Provided records below:
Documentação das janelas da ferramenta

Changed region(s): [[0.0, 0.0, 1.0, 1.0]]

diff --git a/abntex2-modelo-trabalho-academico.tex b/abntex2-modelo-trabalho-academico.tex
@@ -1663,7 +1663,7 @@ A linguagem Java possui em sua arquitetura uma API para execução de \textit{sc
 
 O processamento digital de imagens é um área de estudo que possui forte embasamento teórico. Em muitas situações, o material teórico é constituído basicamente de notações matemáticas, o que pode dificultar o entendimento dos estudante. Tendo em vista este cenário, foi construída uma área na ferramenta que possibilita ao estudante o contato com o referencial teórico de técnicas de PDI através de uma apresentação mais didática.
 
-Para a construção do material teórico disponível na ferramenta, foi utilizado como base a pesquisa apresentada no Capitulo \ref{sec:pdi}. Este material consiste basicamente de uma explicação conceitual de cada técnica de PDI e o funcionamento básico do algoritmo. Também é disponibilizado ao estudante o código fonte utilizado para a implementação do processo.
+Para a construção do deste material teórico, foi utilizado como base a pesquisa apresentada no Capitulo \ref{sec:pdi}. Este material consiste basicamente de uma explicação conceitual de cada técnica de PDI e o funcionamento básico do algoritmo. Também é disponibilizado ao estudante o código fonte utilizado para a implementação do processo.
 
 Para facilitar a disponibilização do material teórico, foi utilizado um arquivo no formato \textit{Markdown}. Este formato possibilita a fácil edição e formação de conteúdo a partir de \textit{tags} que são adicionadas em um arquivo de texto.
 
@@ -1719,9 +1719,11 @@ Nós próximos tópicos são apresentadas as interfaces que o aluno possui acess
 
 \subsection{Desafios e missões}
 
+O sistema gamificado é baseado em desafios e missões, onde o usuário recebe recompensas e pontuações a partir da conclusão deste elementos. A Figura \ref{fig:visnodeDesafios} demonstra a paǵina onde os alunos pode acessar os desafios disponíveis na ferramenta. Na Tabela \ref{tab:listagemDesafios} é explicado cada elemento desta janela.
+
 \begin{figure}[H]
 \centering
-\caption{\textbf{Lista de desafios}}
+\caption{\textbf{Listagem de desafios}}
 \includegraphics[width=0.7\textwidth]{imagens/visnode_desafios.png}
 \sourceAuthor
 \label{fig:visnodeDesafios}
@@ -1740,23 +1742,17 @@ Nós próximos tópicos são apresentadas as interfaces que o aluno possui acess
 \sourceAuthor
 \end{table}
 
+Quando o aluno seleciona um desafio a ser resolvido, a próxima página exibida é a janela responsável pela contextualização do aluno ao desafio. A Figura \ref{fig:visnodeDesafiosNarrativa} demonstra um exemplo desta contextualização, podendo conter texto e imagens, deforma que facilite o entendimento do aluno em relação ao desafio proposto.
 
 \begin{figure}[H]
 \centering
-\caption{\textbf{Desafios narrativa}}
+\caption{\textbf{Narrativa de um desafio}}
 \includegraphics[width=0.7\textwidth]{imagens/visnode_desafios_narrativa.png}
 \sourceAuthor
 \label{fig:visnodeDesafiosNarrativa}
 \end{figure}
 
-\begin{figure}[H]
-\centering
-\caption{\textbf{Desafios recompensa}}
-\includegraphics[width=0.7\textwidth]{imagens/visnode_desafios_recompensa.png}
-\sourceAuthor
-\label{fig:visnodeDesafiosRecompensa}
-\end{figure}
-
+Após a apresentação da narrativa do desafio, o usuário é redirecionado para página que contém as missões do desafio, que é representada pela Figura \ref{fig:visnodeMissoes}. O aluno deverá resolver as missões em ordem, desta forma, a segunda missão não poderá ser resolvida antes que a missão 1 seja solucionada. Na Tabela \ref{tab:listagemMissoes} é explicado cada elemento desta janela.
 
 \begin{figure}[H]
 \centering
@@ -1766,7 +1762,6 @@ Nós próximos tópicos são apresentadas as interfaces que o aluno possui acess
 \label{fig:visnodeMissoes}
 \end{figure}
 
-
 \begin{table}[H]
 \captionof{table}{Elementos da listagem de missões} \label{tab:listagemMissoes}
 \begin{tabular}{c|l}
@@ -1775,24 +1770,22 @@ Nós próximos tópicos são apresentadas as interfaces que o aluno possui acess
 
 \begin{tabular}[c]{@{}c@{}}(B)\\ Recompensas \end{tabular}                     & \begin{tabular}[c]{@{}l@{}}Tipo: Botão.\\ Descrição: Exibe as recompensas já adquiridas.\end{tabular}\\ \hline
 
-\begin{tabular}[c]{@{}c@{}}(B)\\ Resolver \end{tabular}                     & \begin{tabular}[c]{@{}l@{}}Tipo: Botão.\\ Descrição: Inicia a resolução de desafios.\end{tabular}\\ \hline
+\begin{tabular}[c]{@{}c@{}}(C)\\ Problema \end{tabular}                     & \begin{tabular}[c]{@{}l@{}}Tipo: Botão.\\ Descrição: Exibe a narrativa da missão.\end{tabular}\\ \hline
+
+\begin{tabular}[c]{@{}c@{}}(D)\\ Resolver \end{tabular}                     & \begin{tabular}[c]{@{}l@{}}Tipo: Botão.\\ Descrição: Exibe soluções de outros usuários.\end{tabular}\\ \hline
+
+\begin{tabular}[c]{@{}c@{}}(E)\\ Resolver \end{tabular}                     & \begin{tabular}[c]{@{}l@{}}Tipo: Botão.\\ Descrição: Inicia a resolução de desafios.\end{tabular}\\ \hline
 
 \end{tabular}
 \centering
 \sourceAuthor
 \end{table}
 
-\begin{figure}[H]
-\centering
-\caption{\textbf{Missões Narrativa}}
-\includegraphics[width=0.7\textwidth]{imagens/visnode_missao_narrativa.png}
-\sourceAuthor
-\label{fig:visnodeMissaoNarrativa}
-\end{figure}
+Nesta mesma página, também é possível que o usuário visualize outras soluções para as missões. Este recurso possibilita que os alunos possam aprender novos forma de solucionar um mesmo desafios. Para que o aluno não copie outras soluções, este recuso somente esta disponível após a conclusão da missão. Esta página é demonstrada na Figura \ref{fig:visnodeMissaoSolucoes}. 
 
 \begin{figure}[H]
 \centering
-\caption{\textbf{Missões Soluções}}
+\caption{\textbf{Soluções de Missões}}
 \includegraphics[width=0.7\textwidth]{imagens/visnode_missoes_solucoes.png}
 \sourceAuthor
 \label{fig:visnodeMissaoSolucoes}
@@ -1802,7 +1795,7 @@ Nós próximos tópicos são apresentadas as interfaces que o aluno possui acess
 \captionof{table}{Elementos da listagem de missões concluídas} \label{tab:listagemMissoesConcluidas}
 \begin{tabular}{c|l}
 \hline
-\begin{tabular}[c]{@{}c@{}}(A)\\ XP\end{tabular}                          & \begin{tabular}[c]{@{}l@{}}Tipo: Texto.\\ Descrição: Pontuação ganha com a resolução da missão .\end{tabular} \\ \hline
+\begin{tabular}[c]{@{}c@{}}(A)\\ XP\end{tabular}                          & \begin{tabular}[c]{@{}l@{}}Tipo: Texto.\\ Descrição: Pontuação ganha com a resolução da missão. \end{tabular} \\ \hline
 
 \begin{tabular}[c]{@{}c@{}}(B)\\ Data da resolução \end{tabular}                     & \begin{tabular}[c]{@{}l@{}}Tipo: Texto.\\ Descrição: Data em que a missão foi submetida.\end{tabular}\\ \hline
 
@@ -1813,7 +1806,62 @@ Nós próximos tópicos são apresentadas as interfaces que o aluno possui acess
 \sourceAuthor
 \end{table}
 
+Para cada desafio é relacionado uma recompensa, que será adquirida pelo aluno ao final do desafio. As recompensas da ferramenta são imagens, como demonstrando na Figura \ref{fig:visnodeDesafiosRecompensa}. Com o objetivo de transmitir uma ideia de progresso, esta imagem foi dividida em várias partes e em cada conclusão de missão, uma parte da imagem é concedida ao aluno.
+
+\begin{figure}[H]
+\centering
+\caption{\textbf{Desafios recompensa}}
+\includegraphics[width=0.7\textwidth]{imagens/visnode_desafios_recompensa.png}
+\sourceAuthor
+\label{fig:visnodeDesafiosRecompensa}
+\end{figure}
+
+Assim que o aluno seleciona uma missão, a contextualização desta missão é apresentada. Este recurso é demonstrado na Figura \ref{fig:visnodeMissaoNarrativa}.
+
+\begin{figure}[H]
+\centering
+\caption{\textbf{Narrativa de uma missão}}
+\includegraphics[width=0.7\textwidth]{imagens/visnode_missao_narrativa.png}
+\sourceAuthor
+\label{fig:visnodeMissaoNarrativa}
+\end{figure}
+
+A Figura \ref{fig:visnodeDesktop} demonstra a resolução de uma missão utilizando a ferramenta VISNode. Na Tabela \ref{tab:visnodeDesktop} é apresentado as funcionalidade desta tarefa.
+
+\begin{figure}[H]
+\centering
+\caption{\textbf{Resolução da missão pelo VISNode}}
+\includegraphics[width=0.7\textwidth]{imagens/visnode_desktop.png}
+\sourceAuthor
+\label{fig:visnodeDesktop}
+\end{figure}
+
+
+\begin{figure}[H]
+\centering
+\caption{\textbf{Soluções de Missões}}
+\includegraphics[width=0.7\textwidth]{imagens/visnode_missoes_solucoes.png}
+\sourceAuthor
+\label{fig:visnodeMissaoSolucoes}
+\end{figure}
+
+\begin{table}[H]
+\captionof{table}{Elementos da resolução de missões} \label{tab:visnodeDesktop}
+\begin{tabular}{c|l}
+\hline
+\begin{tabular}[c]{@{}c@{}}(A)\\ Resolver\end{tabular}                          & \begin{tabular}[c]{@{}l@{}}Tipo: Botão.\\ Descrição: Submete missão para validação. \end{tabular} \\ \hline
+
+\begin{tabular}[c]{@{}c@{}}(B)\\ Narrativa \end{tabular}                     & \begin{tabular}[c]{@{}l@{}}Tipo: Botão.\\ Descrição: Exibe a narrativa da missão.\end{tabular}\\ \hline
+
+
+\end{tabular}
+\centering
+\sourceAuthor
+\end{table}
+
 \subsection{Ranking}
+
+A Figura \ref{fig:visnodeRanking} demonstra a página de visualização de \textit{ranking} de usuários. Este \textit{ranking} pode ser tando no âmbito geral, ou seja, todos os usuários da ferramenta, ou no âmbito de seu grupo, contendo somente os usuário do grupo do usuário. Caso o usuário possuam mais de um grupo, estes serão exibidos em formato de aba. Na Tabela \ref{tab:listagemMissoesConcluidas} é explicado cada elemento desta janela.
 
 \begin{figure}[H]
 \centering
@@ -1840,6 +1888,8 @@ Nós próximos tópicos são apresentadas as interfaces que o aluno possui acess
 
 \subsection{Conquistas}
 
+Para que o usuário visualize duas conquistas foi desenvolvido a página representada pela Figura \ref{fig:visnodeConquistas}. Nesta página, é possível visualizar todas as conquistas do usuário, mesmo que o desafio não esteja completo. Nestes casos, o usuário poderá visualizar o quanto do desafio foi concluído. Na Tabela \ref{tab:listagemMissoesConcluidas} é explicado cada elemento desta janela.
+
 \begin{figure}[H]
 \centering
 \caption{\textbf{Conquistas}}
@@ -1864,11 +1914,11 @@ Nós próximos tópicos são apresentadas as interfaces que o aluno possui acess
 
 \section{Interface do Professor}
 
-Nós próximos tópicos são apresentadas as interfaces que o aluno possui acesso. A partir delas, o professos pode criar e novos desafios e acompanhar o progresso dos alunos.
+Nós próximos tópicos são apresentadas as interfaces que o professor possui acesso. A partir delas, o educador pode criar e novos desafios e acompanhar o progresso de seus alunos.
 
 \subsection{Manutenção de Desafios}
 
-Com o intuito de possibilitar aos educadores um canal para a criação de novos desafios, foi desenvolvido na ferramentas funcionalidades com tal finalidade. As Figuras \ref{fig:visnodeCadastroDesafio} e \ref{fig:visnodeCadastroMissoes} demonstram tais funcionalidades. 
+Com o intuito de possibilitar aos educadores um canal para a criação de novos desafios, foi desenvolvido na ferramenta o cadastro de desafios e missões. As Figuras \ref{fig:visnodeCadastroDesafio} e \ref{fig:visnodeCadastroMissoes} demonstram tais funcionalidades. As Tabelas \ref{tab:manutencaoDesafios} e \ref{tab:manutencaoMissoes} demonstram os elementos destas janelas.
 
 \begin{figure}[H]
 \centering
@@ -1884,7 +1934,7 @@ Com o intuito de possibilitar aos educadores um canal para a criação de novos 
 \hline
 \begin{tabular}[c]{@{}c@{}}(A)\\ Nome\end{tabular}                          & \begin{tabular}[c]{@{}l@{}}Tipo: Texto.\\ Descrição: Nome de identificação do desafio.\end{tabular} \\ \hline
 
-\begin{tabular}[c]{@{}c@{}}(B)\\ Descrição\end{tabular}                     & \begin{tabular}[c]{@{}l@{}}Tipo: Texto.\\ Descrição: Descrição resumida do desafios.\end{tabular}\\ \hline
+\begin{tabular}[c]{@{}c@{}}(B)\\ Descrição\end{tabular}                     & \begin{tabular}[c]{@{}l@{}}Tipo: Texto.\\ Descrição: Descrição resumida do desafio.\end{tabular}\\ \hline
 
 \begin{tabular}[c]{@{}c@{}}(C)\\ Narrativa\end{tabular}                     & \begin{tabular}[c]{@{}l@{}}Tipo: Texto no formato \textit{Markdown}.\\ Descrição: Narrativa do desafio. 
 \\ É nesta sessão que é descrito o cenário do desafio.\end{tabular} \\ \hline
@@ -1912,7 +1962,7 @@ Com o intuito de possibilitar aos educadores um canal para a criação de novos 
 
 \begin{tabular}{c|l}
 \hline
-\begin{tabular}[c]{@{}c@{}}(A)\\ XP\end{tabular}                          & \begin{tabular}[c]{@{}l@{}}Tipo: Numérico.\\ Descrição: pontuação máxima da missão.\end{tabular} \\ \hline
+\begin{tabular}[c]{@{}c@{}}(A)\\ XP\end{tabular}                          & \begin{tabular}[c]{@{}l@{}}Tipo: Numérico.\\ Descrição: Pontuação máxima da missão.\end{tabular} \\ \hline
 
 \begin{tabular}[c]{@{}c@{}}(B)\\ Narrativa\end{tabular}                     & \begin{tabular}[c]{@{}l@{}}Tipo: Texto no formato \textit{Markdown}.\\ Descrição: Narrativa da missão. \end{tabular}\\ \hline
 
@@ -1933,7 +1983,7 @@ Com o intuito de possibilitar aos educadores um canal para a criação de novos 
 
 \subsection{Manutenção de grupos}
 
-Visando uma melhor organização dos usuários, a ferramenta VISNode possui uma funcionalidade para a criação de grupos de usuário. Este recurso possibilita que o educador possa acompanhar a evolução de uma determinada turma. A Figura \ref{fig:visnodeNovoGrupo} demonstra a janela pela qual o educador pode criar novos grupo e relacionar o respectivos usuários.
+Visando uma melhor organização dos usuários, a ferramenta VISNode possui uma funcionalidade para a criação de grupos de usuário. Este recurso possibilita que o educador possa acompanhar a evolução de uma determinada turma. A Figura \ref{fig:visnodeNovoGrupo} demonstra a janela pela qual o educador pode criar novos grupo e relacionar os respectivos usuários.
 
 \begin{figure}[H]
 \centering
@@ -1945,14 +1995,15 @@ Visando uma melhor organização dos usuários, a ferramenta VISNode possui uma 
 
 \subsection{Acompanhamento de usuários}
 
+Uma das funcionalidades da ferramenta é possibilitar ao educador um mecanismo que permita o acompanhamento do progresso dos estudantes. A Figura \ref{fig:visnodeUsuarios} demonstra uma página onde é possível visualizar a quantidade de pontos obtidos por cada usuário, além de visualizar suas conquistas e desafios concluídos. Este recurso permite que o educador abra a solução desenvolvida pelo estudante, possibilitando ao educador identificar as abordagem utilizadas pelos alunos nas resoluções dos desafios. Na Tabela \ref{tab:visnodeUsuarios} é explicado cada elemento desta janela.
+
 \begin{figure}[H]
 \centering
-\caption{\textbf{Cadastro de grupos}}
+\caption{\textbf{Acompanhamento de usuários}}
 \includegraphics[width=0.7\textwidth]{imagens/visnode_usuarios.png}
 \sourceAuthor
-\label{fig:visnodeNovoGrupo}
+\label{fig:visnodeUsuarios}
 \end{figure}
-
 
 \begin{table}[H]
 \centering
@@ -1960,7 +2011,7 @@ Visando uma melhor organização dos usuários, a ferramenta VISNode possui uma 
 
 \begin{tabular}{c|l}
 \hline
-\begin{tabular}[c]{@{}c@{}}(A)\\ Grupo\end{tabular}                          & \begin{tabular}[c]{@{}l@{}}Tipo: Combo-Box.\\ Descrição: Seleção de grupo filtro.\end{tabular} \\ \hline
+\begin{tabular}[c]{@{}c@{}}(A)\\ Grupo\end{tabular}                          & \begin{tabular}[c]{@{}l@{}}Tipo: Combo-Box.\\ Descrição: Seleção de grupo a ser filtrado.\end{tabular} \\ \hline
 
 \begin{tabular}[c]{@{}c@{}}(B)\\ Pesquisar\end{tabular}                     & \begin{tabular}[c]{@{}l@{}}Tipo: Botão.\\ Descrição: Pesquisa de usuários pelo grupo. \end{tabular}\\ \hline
End of Provided records.
## Goal of the exercise
Copy all lines of the records that have the string "visnodeDesktop" in them.

## Output of the task
+A Figura \ref{fig:visnodeDesktop} demonstra a resolução de uma missão utilizando a ferramenta VISNode. Na Tabela \ref{tab:visnodeDesktop} é apresentado as funcionalidade desta tarefa.
+\label{fig:visnodeDesktop}
+\captionof{table}{Elementos da resolução de missões} \label{tab:visnodeDesktop}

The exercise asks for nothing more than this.